Akrasia and Courage in the Protagoras

Review of Metaphysics 71 (2) (2017)
  Copy   BIBTEX


Akratic agents know what is best, can do it, do not do it, and rationalize. According to Socrates, seemingly akratic agents are confused, ignorant of what is best. According to the Many, they are overcome, unable to do what is best. Unlike Socrates and the Many, Plato rejects hedonism and psychological egoism, but not the existence of akratic acts in the Socratic reductio. Counterexamples to both Socrates’ mismeasure account and the Many’s overpowering account pervade Greek literature and even the Protagoras itself. In the courage-is-wisdom arguments, Plato again argues against hedonism and psychological egoism, and advances an Aristotelian definition of courage.



    Upload a copy of this work     Papers currently archived: 93,069

External links

Setup an account with your affiliations in order to access resources via your University's proxy server

Through your library

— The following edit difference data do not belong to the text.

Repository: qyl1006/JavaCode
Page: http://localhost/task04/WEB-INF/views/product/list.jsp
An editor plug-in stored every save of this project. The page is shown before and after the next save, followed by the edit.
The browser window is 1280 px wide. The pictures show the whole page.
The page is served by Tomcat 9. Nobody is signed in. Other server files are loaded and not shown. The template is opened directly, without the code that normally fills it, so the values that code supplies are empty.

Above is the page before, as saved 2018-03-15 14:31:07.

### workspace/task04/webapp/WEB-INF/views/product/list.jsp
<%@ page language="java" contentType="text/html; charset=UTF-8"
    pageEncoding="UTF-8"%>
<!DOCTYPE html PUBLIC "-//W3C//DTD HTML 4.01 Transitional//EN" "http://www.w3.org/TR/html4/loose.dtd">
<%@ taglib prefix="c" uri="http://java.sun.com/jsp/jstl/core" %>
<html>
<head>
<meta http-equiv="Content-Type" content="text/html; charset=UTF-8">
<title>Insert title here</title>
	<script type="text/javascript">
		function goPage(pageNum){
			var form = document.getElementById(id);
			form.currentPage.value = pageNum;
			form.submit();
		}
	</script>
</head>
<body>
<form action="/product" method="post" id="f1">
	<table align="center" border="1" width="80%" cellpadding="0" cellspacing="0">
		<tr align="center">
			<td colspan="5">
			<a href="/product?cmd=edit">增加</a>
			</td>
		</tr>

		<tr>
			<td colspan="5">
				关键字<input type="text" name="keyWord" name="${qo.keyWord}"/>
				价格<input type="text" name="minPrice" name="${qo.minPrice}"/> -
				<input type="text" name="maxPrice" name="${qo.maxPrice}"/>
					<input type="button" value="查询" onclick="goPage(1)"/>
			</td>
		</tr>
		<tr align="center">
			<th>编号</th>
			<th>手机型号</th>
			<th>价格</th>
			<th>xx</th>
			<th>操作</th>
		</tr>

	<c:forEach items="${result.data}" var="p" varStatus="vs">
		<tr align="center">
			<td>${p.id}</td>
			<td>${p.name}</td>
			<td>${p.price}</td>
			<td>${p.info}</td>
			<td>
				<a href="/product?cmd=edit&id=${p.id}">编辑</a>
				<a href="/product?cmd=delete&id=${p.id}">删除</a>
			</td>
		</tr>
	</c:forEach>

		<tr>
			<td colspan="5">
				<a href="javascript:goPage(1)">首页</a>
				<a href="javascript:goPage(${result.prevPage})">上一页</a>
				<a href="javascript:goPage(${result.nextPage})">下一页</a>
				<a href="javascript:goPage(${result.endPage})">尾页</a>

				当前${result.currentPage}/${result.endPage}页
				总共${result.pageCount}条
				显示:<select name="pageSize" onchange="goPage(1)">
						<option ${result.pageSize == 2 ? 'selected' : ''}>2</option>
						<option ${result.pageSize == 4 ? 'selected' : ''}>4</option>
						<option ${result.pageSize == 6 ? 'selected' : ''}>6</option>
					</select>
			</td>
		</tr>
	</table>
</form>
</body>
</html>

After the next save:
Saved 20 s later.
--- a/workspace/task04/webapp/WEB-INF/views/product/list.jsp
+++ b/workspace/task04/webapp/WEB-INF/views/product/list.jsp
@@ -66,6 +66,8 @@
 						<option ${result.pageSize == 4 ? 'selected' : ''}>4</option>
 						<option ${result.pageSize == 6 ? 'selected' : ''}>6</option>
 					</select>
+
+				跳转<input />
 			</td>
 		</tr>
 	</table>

Similar books and articles

Akrasia and conflict in the Nicomachean Ethics.Mehmet Metin Erginel - 2016 - British Journal for the History of Philosophy 24 (4):573-593.
Socratic akratic action.Alfred R. Mele - 1996 - Philosophical Papers 25 (3):149-159.
The Socratic Paradoxes.Thomas C. Brickhouse & Nicholas D. Smith - 2006 - In Hugh H. Benson (ed.), A Companion to Plato. Malden, MA, USA: Blackwell. pp. 261–277.
Remembering socrates: Philosophical essays (review).Anthony K. Jensen - 2008 - Journal of the History of Philosophy 46 (4):pp. 631-632.
If you Know What is Best, you Do it: Socratic Intellectualism in Xenophon and Plato.Gerhard Seel - 2006 - In Lindsay Judson & Vassilis Karasmanis (eds.), Remembering Socrates: philosophical essays. New York: Oxford University Press. pp. 20-49.


Added to PP

18 (#859,297)

6 months
5 (#711,233)

Historical graph of downloads
How can I increase my downloads?

Author's Profile

Howard Curzer
Texas Tech University

Citations of this work

No citations found.

Add more citations

References found in this work

No references found.

Add more references